Argument: War on Drugs destabilizes producer countries
Within Bolivia, the political rise of current president Evo Morales is directly related to his grassroots movement against US-sponsored coca-eradication and criminalization policies. However, coca has been cultivated for centuries in the Andes. Among their various legitimate uses, coca leaves are chewed for their mild stimulant & appetite suppression effects, and steeped as a tea which is known to reduce the effects of human altitude sickness. Rural farmers in the poor regions in which coca has historically been cultivated often find themselves at the difficult and potentially violent intersection of government-sponsored eradication efforts, illegal cocaine producers & traffickers seeking coca supplies, anti-government paramilitary forces trafficking in cocaine as a source of revolutionary funding, and the historical hardships of rural subsistence farming (or the its typical alternative - abandoning their land and fleeing to an urban slum). In some regions, farmers' coca and other crops are frequently destroyed by U.S.-sponsored eradication treatments (usually sprayed from the air with varying degrees of discrimination), whether or not the farmers directly supply the cocaine trade, thereby destroying their livelihoods. Agricultural producers in these countries are pushed further to grow coca for the cocaine trade by the dumping of subsidised farming products (fruit, vegetables, grain etc.) produced by Western countries (predominantly US and EU agricultural surpluses) (see BBC reference, below), which reduces the prices they could otherwise receive for alternate crops such as maize. The net effect can be a depression of prices for all crops, which can both make the farmer's livelihood more precarious, and make the cocaine producers' coca supplies cheaper.
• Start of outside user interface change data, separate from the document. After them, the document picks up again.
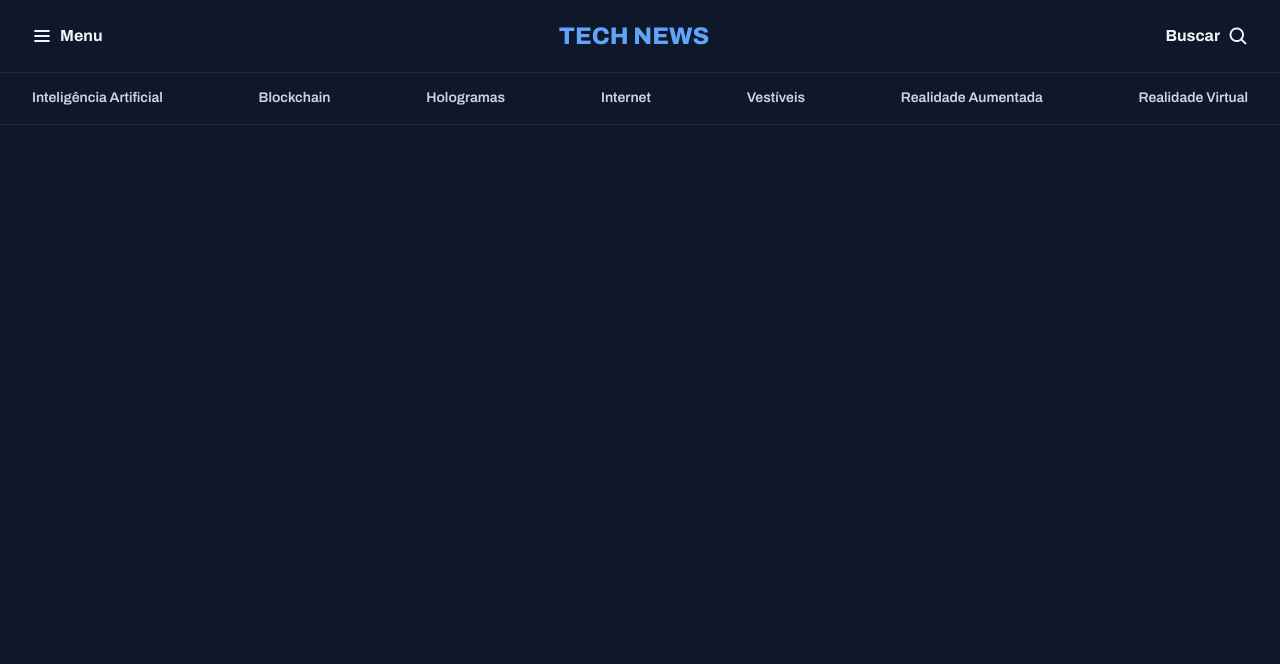
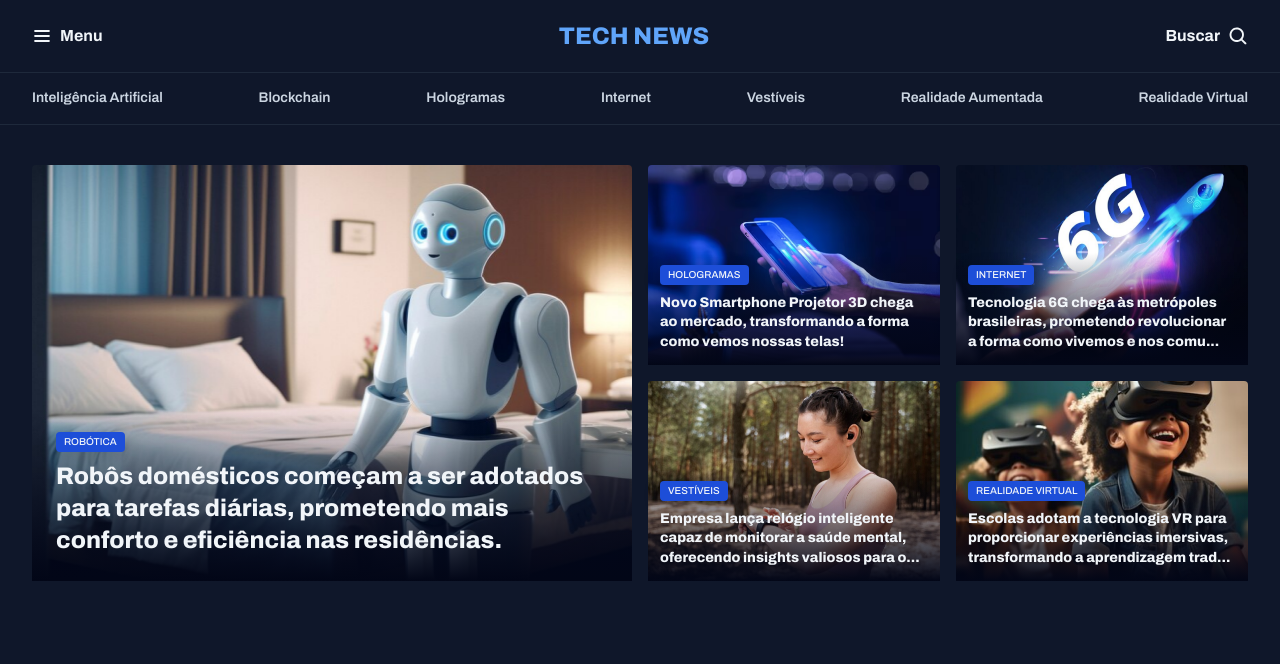
Before and after one commit to Erick-P-Calauro/projeto-portal-noticias, a plain HTML site: page index.html in a window 1280 px wide. Drawn offline with Linux system fonts and the light colour scheme.

Commit message:
feat: Estruturando e estilizando seção de destaques

```diff
--- a/index.html
+++ b/index.html
@@ -36,5 +36,69 @@
             </nav>
         </div>
     </header>
+    <main id="destaques">
+        <div class="container">
+            <article class="destaque" style="grid-area: A;">
+                <img src="./assets/imagens/Image 01.png" alt="Imagem">
+                <div class="destaque-content">
+                    <div class="content-tag">
+                        <span>Robótica</span>
+                    </div>
+                    <h1>
+                        Robôs domésticos começam a ser adotados para tarefas diárias,
+                        prometendo mais conforto e eficiência nas residências.
+                    </h1>
+                </div>
+            </article>
+            <article class="destaque" style="grid-area: B;">
+                <img src="./assets/imagens/Image 02.png" alt="Imagem">
+                <div class="destaque-content">
+                    <div class="content-tag">
+                        <span>Hologramas</span>
+                    </div>
+                    <h3>
+                        Novo Smartphone Projetor 3D chega ao mercado,
+                        transformando a forma como vemos nossas telas!
+                    </h3>
+                </div>
+            </article>
+            <article class="destaque" style="grid-area: C;">
+                <img src="./assets/imagens/Image 03.png" alt="Imagem">
+                <div class="destaque-content">
+                    <div class="content-tag">
+                        <span>Internet</span>
+                    </div>
+                    <h3>
+                        Tecnologia 6G chega às metrópoles brasileiras,
+                        prometendo revolucionar a forma como vivemos e nos comu...
+                    </h3>
+                </div>
+            </article>
+            <article class="destaque" style="grid-area: D;">
+                <img src="./assets/imagens/Image 04.png" alt="Imagem">
+                <div class="destaque-content">
+                    <div class="content-tag">
+                        <span>Vestíveis</span>
+                    </div>
+                    <h3>
+                        Empresa lança relógio inteligente capaz de monitorar a saúde mental,
+                        oferecendo insights valiosos para o...
+                    </h3>
+                </div>
+            </article>
+            <article class="destaque" style="grid-area: E;">
+                <img src="./assets/imagens/Image 05.png" alt="Imagem">
+                <div class="destaque-content">
+                    <div class="content-tag">
+                        <span>Realidade Virtual</span>
+                    </div>
+                    <h3>
+                        Escolas adotam a tecnologia VR para proporcionar experiências imersivas,
+                        transformando a aprendizagem trad...
+                    </h3>
+                </div>
+            </article>
+        </div>
+    </main>
 </body>
 </html>
--- a/styles/global.css
+++ b/styles/global.css
@@ -35,6 +35,27 @@ body {
     margin-inline: auto;
 }
 
+.content-tag {
+    display: flex;
+    align-items: center;
+    justify-content: center;
+    width: fit-content;
+
+    background-color: var(--brand-color-dark);
+    padding: 4px 8px;
+
+    text-transform: uppercase;
+
+    border-radius: 4px;
+
+    box-shadow: 0px 4px 16px #02061740;
+}
+
+.content-tag span {
+    font: 500 10px/1.2 var(--font-family);
+    letter-spacing: 4%;
+}
+
 h1 {
     font: var(--headline1);
 }
--- a/styles/index.css
+++ b/styles/index.css
@@ -1,2 +1,3 @@
 @import url("./global.css");
 @import url("./header.css");
+@import url("./main.css");
--- /dev/null
+++ b/styles/main.css
@@ -0,0 +1,48 @@
+#destaques .container {
+    display: grid;
+
+    gap: 16px;
+
+    grid-template-columns: repeat(4, 1fr);
+    grid-template-rows: 200px 200px;
+    grid-template-areas:
+    "A A B C"
+    "A A D E";
+
+    padding-block: 40px 80px;
+}
+
+.destaque {
+    position: relative;
+    border-radius: 4px;
+}
+
+.destaque img {
+    border-radius: 4px;
+
+    width: 100%;
+    height: 100%;
+}
+
+.destaque-content {
+    position: absolute;
+    bottom: 0px;
+    padding: 12px;
+
+    width: 100%;
+
+    background: linear-gradient(180deg, transparent 0%, #020617 100%);
+}
+
+.destaque-content h1, .destaque-content h3 {
+    margin-top: 8px;
+}
+
+.destaque-content h3 {
+    max-width: 264px;
+    height: 60px;
+}
+
+#destaques .container .destaque :has(h1) {
+    padding: 24px;
+}
```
After providing a significant portion of the world's poppy for use in heroin production, Afghanistan went from producing practically no illegal drugs in 2000 (following banning by the Taliban), to cultivating what is now as much as 90% of the world's opium. The Taliban is currently believed to be heavily supported by the opium trade there. Furthermore, the sale of the illegal drugs produces an influx of dollars that is outside the formal economy, and puts pressure on the currency exchange keeping the dollar low and making the export of legal products more difficult.